#INTLYALITMONTH: That’s a wrap!

I cannot believe we have arrived at the end of the first ever International Young Adult Month! It’s been truly an honor to be the first guest editor of #IntlYALitMonth by the Global Literature in Libraries Initiative. It’s been an eye-opening experience for me as I have learned so much about international translated Young Adult Literature … Continue reading #INTLYALITMONTH: That’s a wrap!

#INTLYALITMONTH: I Am Malala: How One Girl Stood Up For Education and Changed the World (Young Readers Edition)

I Am Malala: Young Reader's Edition Written by Malala Yousafzai, with Patricia McCormick Published by: Little Brown Books For Young Readers ISBN: 9780316327916 Malala Yousafzai is a household name nowadays, more commonly known by her first name like Cher or any number of pop stars. But Malala started out as just a normal girl in … Continue reading #INTLYALITMONTH: I Am Malala: How One Girl Stood Up For Education and Changed the World (Young Readers Edition)

#INTLYALITMONTH: It’s Trevor Noah: Born A Crime: Stories From A South African Childhood (Adapted for Young Readers)

Written by Trevor Noah Publisher: Yearling : An imprint of Random House Children’s Books ISBN-13: 978-0525582199  It’s Trevor Noah’s: Born A Crime: Stories from a South African Childhood (Adapted for Young Readers)  Trevor’s story from his book, Born A Crime, remains the same in the adaption for young readers, but this version makes it more … Continue reading #INTLYALITMONTH: It’s Trevor Noah: Born A Crime: Stories From A South African Childhood (Adapted for Young Readers)

#INTLYALITMONTH: No One Is Too Small To Make A Difference

Written by: Greta Thunberg ISBN: 978-0-593-29497-0 Publisher: Penguin Random House Buy it here It’s August 2018, and 15-year-old Greta Thunberg from Stockholm Sweden decided it was time to make a call of action about climate change and its effects in the world and our daily lives. Greta began her school strike outside the Swedish Parliament … Continue reading #INTLYALITMONTH: No One Is Too Small To Make A Difference

Literature of Exile: Palestine

Like the Kurds, to be a Palestinian is to grow up in exile, and with exile as a family heritage. During the Nakba, the catastrophe of 1948, "more than half of Palestine's native population, close to 800,000 people had been uprooted, 531 villages had been destroyed, and eleven urban neighborhoods emptied of their inhabitants (from … Continue reading Literature of Exile: Palestine

Literature of Exile: LGBTQ authors

The life of an exile is always complicated, but being an LGBTQ+ refugee can sometimes mean exile from your family and community as well as from your homeland. Today we look at writers from Iran, Somalia, and Pakistan who have confronted the challenge of being a gay refugee. Négar Djavadi flatly states, "I’m not an … Continue reading Literature of Exile: LGBTQ authors

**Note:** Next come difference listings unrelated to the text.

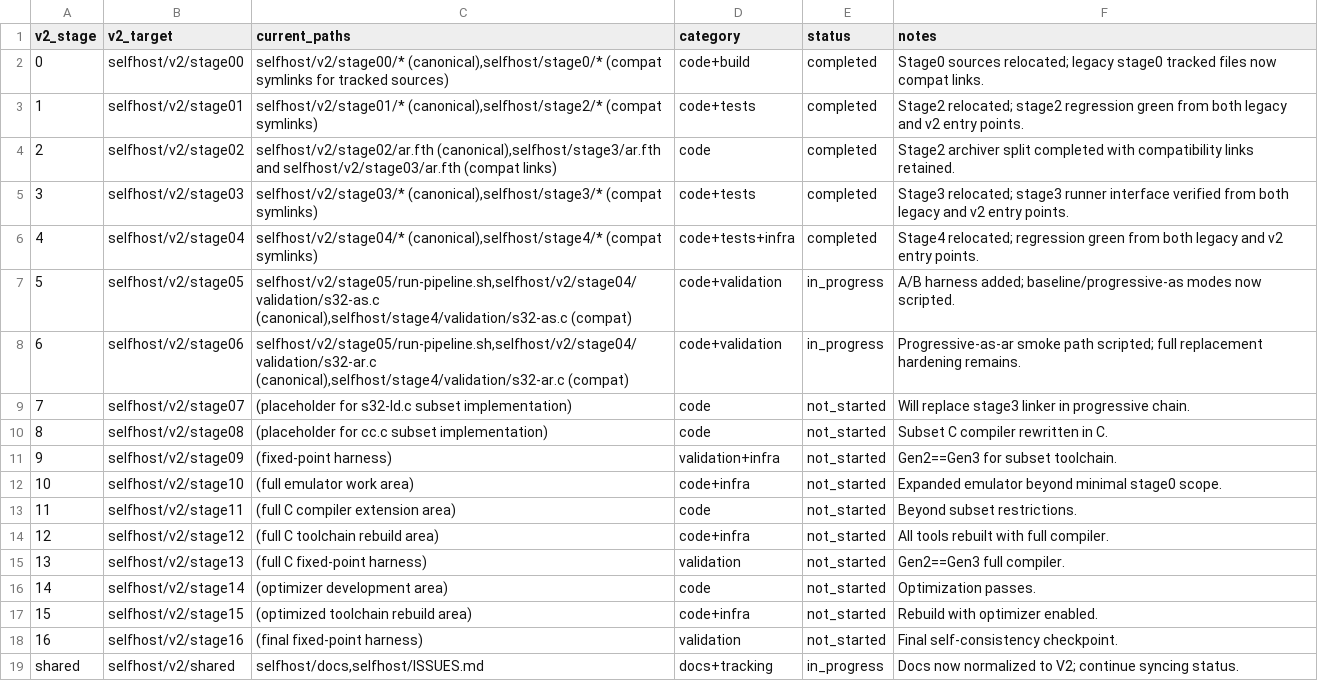
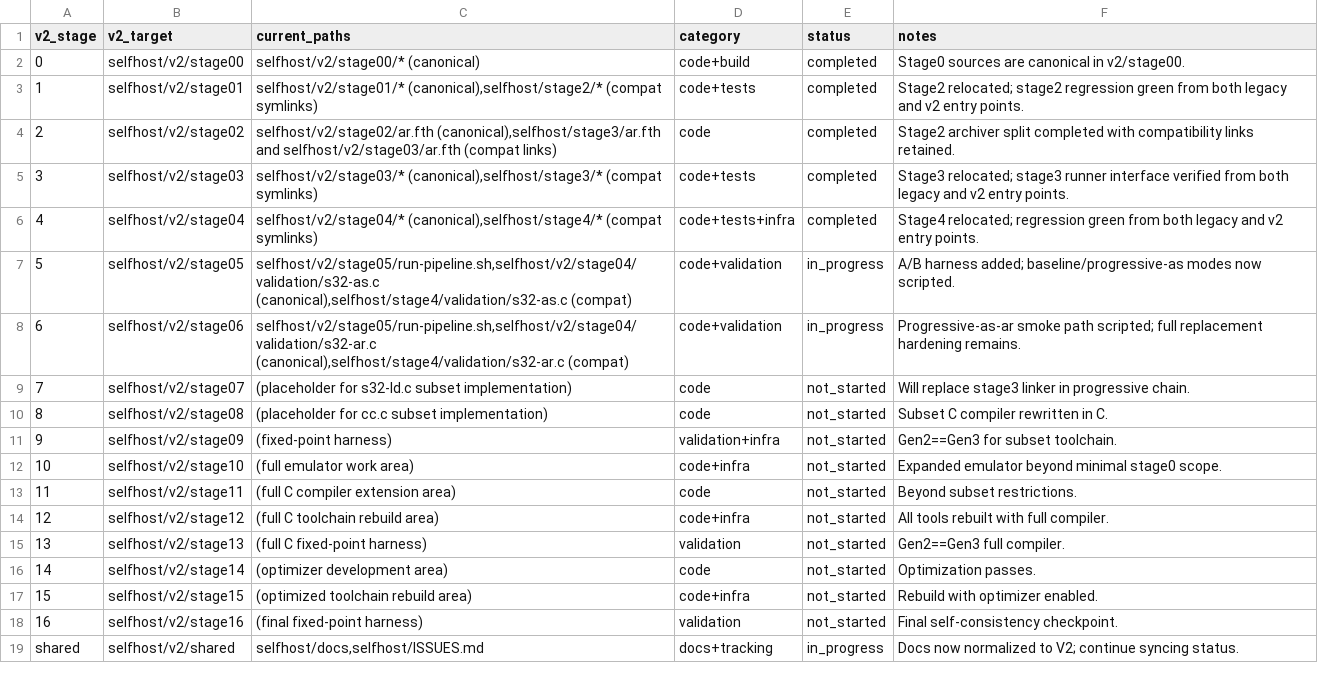
Before and after one commit to brazilofmux/slow32-public, a TSV file: selfhost/V2-MIGRATION-MAP.tsv, drawn as a sheet.

Commit message:
Remove legacy selfhost/stage0 compat directory

```diff
--- a/selfhost/V2-MIGRATION-MAP.tsv
+++ b/selfhost/V2-MIGRATION-MAP.tsv
@@ -1,3 +1,3 @@
 v2_stage	v2_target	current_paths	category	status	notes
-0	selfhost/v2/stage00	selfhost/v2/stage00/* (canonical),selfhost/stage0/* (compat symlinks for tracked sources)	code+build	completed	Stage0 sources relocated; legacy stage0 tracked files now compat links.
+0	selfhost/v2/stage00	selfhost/v2/stage00/* (canonical)	code+build	completed	Stage0 sources are canonical in v2/stage00.
 1	selfhost/v2/stage01	selfhost/v2/stage01/* (canonical),selfhost/stage2/* (compat symlinks)	code+tests	completed	Stage2 relocated; stage2 regression green from both legacy and v2 entry points.
```
Also changed, not shown: 5 other files.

Literature of Exile: The Ashour/Barghouti Family

"Silence said:truth needs no eloquence.After the death of the horseman,the homeward-bound horsesays everythingwithout saying anything." • 'Silence' translated by Radwa Ashour from Midnight and Other Poems, by Mourid Barghouti Although exile is often a family experience it's rare that it produces a family of acclaimed writers. And yet we have the remarkable Ashour/Barghouti family: Mourid … Continue reading Literature of Exile: The Ashour/Barghouti Family

Literature of Exile: The Armenian Genocide

One of the tragedies of the Armenian genocide is that there are still those who deny it happened. Beginning in 1914, the Ottoman authorities in Anatolia deported and killed over a million and a half ethnic Armenians. Although Turkey continues to deny it, the genocide against the Armenians is now generally recognized worldwide. Twenty-nine countries … Continue reading Literature of Exile: The Armenian Genocide

Literature of Exile: Clemantine Wamariya and exile as performance

"This is from your family in Rwanda", Oprah said, handing me a tan envelope. She looked solemn, confident in her purpose. "From your father and your mother and your sisters and your brother". I opened the envelope and pulled out a sheet of blue paper. Then Oprah put her hand on mine to stop me … Continue reading Literature of Exile: Clemantine Wamariya and exile as performance

Literature of Exile: Dina Nayeri

Sometimes all that’s left of value in an exile’s life is his identity. Please stop asking people to rub out their face as tribute. Many refugees express profound thankfulness and love for their adopted homeland, yet they often feel burdened with the obligation to embrace their new country and reject the old completely. Criticism of … Continue reading Literature of Exile: Dina Nayeri